So then, is holiness compatible with an outright pursuit of pleasure?
Perhaps our lack of discipline is an unwitting fortune and we should stop feeling so guilty about our indulgences?
Should, then, holiness be compatible with a life spent pursuing pleasure?
To answer that question we have to do a little history...
In the beginning God made all that exists and declared that it was a thing of beauty and pleasure:
God saw all that he had made, and it was very good.
God made a Garden and called it Eden, it was a place of pleasurable surroundings:
And the LORD God made all kinds of trees grow out of the ground—trees that were pleasing to the eye and good for food.
God placed Adam in the garden to enjoy its fruits and to protect and nourish this place of beauty:
The LORD God took the man and put him in the Garden of Eden to work it and take care of it.
God made a wife for Adam; the couple were then told to enjoy the world God had made, to come together and create children, and to join in the reign of God over this good earth.
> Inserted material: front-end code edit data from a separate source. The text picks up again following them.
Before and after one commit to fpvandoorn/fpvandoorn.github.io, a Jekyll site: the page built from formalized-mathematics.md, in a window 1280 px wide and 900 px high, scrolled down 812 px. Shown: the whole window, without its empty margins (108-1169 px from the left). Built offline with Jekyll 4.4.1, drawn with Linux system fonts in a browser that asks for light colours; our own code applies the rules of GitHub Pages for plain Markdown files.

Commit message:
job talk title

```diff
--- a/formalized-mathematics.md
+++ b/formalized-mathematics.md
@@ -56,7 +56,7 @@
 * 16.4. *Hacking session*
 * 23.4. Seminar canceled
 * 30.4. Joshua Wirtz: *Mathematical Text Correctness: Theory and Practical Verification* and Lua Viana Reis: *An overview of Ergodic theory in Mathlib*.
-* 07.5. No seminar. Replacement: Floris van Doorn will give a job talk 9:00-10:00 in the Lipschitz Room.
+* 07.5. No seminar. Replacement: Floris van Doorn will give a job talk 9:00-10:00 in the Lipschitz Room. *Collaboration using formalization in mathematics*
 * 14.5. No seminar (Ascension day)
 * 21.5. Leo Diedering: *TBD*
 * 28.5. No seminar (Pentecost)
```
There was no alienation, no fear, no curse, no sin:
The man and his wife were both naked, and they felt no shame.
The story doesn't end there, however. Adam and Eve rebel against God's sovereignty, they chose to ignore His good decrees and listened instead to the voice of the destroyer. The promise was made, "I can give you pleasure that God cannot." And our first parents listened to the deceiver. They pursued pleasure (which they already had in abundance) and gave up peace (which they could never regain). They gave up everything and got nothing in return.
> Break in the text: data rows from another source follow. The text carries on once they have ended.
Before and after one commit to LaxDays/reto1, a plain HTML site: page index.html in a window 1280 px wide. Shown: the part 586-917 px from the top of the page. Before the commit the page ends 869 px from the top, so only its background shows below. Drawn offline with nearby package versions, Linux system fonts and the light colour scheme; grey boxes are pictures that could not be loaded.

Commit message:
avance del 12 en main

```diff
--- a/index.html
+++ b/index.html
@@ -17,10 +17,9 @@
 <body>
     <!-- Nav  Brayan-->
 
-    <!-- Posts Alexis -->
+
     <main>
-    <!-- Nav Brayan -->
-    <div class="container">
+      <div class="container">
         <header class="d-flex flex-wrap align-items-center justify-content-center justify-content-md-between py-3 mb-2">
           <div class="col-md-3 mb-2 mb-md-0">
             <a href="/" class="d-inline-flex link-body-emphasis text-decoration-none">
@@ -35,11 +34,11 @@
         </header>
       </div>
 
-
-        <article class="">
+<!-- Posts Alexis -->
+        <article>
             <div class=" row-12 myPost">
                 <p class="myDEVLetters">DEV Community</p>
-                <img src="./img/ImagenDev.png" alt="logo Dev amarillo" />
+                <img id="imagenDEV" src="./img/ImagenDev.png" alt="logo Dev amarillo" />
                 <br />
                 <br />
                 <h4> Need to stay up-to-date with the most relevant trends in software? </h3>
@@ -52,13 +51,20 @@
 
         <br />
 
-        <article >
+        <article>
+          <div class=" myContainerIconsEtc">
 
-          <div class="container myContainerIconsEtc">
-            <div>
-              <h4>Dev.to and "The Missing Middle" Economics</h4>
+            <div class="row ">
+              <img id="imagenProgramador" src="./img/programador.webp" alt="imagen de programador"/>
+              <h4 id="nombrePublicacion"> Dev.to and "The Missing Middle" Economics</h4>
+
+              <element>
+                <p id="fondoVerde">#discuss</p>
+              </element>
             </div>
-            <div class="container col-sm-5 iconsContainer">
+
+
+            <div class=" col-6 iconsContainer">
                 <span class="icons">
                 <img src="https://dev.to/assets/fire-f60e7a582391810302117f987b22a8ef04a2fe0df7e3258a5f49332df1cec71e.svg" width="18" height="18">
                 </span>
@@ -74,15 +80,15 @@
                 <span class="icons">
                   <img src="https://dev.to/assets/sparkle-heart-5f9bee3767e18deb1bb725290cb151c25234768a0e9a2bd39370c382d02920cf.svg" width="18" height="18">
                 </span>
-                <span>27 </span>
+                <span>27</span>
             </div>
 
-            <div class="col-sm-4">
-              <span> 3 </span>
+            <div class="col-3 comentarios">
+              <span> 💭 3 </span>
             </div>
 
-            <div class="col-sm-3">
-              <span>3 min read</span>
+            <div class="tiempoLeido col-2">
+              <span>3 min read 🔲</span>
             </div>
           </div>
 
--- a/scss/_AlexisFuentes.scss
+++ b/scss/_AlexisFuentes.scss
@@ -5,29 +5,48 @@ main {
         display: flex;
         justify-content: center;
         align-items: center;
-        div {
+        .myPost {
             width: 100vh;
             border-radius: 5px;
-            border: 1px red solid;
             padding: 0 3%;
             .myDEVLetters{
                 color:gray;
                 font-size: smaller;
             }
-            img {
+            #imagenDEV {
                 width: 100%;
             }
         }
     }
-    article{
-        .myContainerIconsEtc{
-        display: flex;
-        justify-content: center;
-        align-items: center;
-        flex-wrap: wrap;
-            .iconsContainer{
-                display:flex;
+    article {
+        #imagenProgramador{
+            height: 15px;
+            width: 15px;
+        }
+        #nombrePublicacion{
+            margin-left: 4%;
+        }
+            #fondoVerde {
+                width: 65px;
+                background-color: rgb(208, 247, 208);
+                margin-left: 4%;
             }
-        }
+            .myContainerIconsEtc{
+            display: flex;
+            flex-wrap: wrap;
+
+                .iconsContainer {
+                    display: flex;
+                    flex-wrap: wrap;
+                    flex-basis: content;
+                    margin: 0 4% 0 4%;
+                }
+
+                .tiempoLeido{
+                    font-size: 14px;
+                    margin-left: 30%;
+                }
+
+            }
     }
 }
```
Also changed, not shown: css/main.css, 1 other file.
The results of this rebellious choice was the curse we still see in effect today...
The man and the woman were set at odds against each other, humans alienated from other humans; there was alienation between humanity and the world itself, no longer a luscious garden, but an inhospitable place of toil and danger; humans were even alienated within themselves, ashamed of their own appearance and identity. But curse upon curses, human arrogance had driven a wedge between humanity and the Good Creator who loved them...
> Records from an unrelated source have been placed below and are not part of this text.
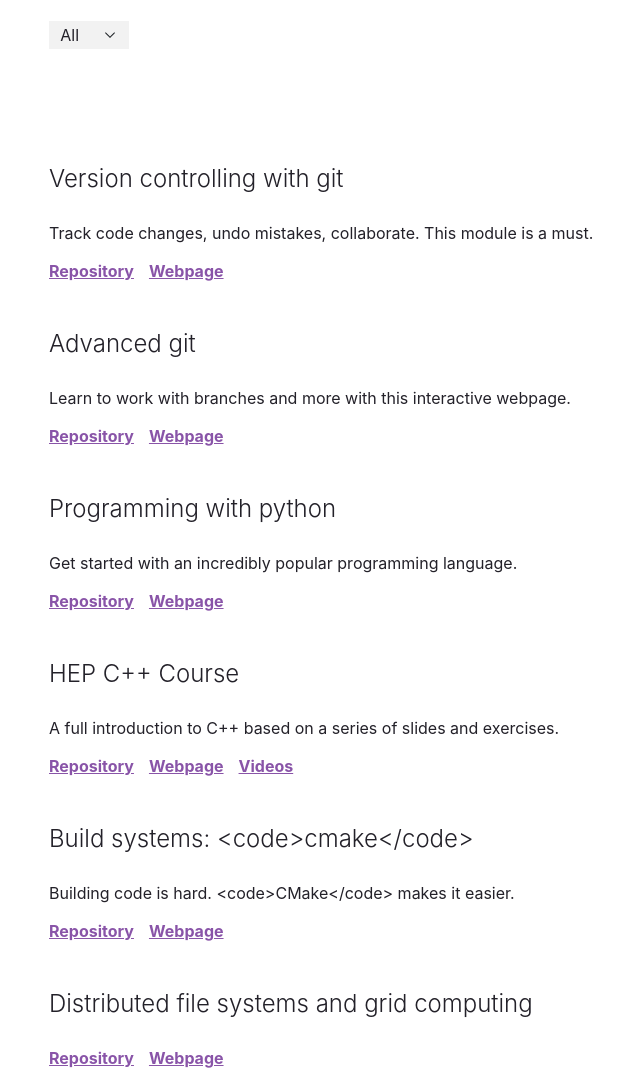
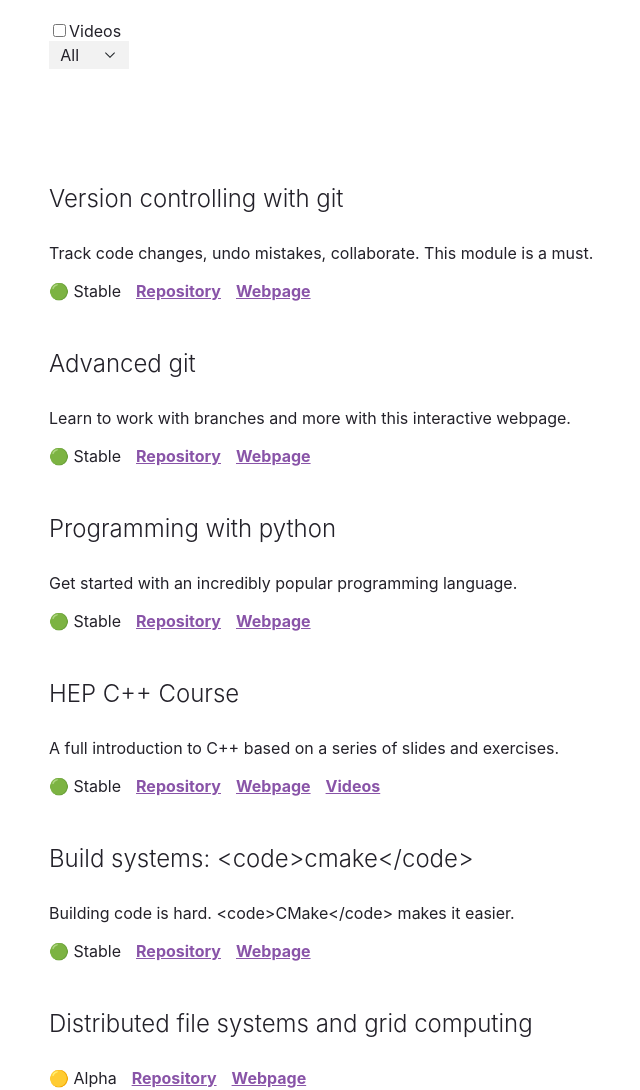
Before and after one commit to devilkiller-ag/CERN-Training-Center, a Gatsby site: page / in a window 1280 px wide. Shown: the part 224-1314 px from the top of the page, without its empty margins (55-695 px from the left). Built offline with nearby package versions, Linux system fonts and the light colour scheme; Gatsby itself is replaced by a stand-in of ours.

Commit message:
Added Status Icons

```diff
--- a/src/pages/index.js
+++ b/src/pages/index.js
@@ -46,6 +46,7 @@ const linkStyle = {
 const barStyle = {
   display: "flex",
   gap: 15,
+  alignItems: "center",
 }
 
 const statusDropdownDivStyles = {
@@ -80,6 +81,11 @@ const statusDropdownOptionsStyles = {
   cursor: "pointer",
 }
 
+const filterBarStyle = {
+  display: "flex",
+  gap: 90,
+}
+
 /** Store Status Options */
 const statusOptions = ["All", "Stable", "Beta" , "Alpha"]
 
@@ -87,6 +93,17 @@ const IndexPage = ({ data }) => {
 
   const [ isStatusDropdownActive, setIsStatusDropdownActive ] = useState(false);
   const [ selectedStatus, setSelectedStatus ] = useState('All');
+  const [displayWithOnlyVideos, setDisplayWithOnlyVideos] = useState(false);
+
+  const statusIcon = (status) => {
+    if (status === 'stable') {
+      return '🟢 Stable' // Replace with icons
+    } else if (status === 'beta') {
+      return '🟠 Beta'
+    } else if (status === 'alpha') {
+      return '🟡 Alpha'
+    }
+  }
 
   return (
     <main style={pageStyles}>
@@ -95,6 +112,12 @@ const IndexPage = ({ data }) => {
         <br />
         <span style={headingAccentStyles}>— Training Center 📖</span>
       </h1>
+
+      <div>
+        <div>
+          <input type="checkbox" id="displayWithOnlyVideos" value={displayWithOnlyVideos} onChange={() => setDisplayWithOnlyVideos(!displayWithOnlyVideos)} />
+          <label htmlFor="displayWithOnlyVideos">Videos</label>
+        </div>
 
         <div className="statusDropdown" style={statusDropdownDivStyles}>
           <div className="statusDropdownButton" style={statusDropdownBtnStyles} onClick={() => {setIsStatusDropdownActive((prev) => !prev)}}>
@@ -120,6 +143,7 @@ const IndexPage = ({ data }) => {
             </div>
           }
         </div>
+      </div>
 
       <ul style={listStyles}>
         {
@@ -130,6 +154,7 @@ const IndexPage = ({ data }) => {
                 <h1 style={listItemStyles}>{edge.node.name}</h1>
                 <p style={paragraphStyles}>{edge.node.description}</p>
                 <div style={barStyle}>
+                  {statusIcon(edge.node.status)}
                   <a style={linkStyle} href={edge.node.repository}>Repository</a>
                   <a style={linkStyle} href={edge.node.repository}>Webpage</a>
                   {edge.node.videos ? <a style={linkStyle} href={edge.node.videos}>Videos</a> : ''}
@@ -145,6 +170,7 @@ const IndexPage = ({ data }) => {
                   <h1 style={listItemStyles}>{edge.node.name}</h1>
                   <p style={paragraphStyles}>{edge.node.description}</p>
                   <div style={barStyle}>
+                    {statusIcon(edge.node.status)}
                     <a style={linkStyle} href={edge.node.repository}>Repository</a>
                     <a style={linkStyle} href={edge.node.repository}>Webpage</a>
                     {edge.node.videos ? <a style={linkStyle} href={edge.node.videos}>Videos</a> : ''}
```
Lines whose indentation alone changed are shown as unchanged.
Our price in the devil's bargain was our freedom. His payment to us was the fleeting pleasure of ill-gotten gain, swiftly replaced by the realization of the ensuing consequences.
A wonderful analogy (for those of you who have seen the movie Aladdin) is the villain Jaffar, who is offered the complete and unlimited power of the godlike genie, and upon receiving this power is then made aware of the condition of that power: he is enslaved, bound to the lamp and the desires of whomever holds it.
Any discussion of pleasure and holiness must begin with this history in mind; we are enslaved. God created us for freedom, and we chose bondage. It is often thought that freedom is the ability to do whatever one wishes, yet we would hardly call it 'freedom' to put sugar in our gas tank; or to use a guitar as a doorstop, or to use our uncovered hand to pull food from the oven. Rather, freedom is what we have when we operate our vehicle with proper care and concern for the operating instructions; freedom is what the master musician has after decades of diligently honing her skills; freedom is what we have when we use our bodies in ways consistent with God's purposes...
Abuse your 'freedom' and you lose it, pay attention to God's intent and gain untold freedom. It is with this reality in mind that we approach holiness and pleasure; we do not really know what pleasure is! And so we must unlearn our habits, we must discipline ourselves towards holiness, if we are to begin to taste of true pleasure...